What is the issue?
A method of inserting false data into a name server has been discovered by a security researcher. This method affects recursive name servers, which are usually provided by ISPs and network operators to provide DNS service to their end users. As these types of name servers remember previous lookups in a cache, they are often called caching name servers, caching resolvers or similar.

The attack relies on the fact that an attacker can send fake DNS answers in response to a query and trick it into thinking the wrong data is correct for a given domain. The method is a specific type of cache poisoning attack. It is called cache poisoning because the server remembers the wrong answer in its cache, and then provides that wrong answer in future lookups.
While similar vulnerabilities have been discovered in the past, and have been patched in software, this attack is particularly concerning as it is far more effective. This has significantly raised the level of concern.

The cache poisoning is made much more viable, in part, by the fact that many name servers use the same source port number for every one of their DNS queries. If the source port is easy to guess, an attacker can much more reliably predict how to attack the server. One mitigation technique is to therefore use a randomised source port. This helps reduce the risk of attack, but does not solve the problem entirely.

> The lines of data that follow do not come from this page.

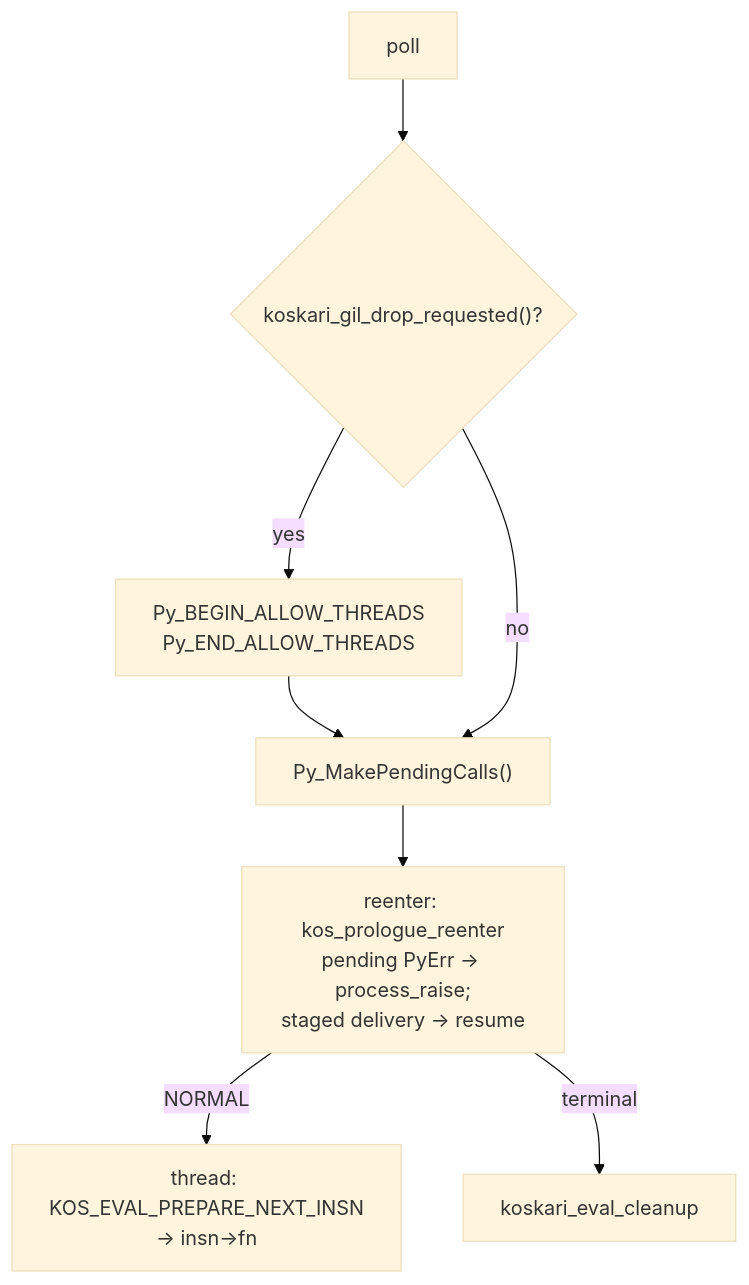
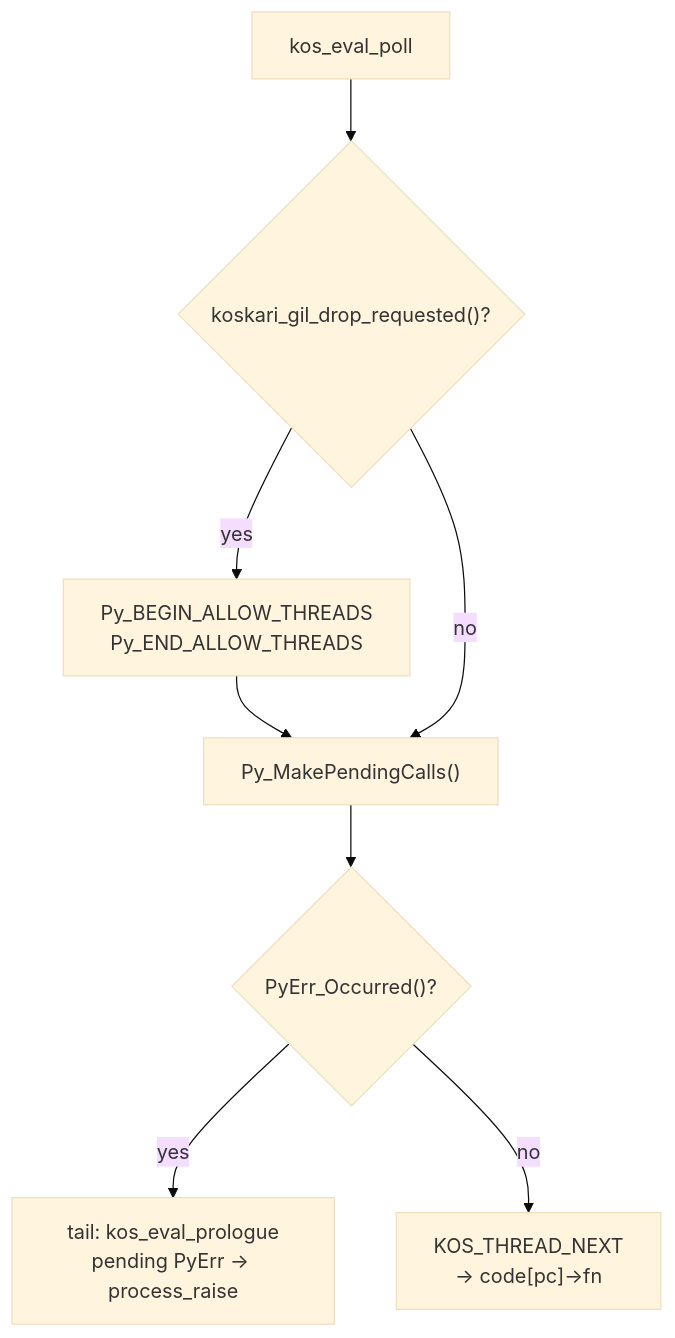
The second of 12 diagrams in design/EVALUATOR.md (koskari-lang/koskari), drawn with Mermaid (base theme) before and after one commit. The commit also changed other lines of this file, not shown here.

First line of the commit message:
Describe the evaluator as one call into a threaded prologue

````diff
--- a/design/EVALUATOR.md
+++ b/design/EVALUATOR.md
@@ -217,16 +216,17 @@
 ```mermaid
 flowchart TD
-    poll["poll"]
+    poll["kos_eval_poll"]
     drop{"koskari_gil_drop_requested()?"}
     gil["Py_BEGIN_ALLOW_THREADS<br/>Py_END_ALLOW_THREADS"]
     sig["Py_MakePendingCalls()"]
-    reenter["reenter: kos_prologue_reenter<br/>pending PyErr → process_raise;<br/>staged delivery → resume"]
-    dispatch["thread: KOS_EVAL_PREPARE_NEXT_INSN<br/>→ insn->fn"]
+    raised{"PyErr_Occurred()?"}
+    pro["tail: kos_eval_prologue<br/>pending PyErr → process_raise"]
+    dispatch["KOS_THREAD_NEXT<br/>→ code[pc]->fn"]
 
     poll --> drop
     drop -->|yes| gil --> sig
     drop -->|no| sig
-    sig --> reenter
-    reenter -->|NORMAL| dispatch
-    reenter -->|terminal| stop["koskari_eval_cleanup"]
+    sig --> raised
+    raised -->|yes| pro
+    raised -->|no| dispatch
 ```
````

Why is this issue critical only for some domain operators?
Domains are operated on a name server configuration known as an authoritative name server. Authoritative name servers are not vulnerable to this type of attack. However, a number of domain operators use servers that are configured both as an “authoritative name server” and as a “recursive name server”. The vulnerability in the recursive portion of the name server can infect the data of the authoritative name server, therefore making the authoritative portion vulnerable.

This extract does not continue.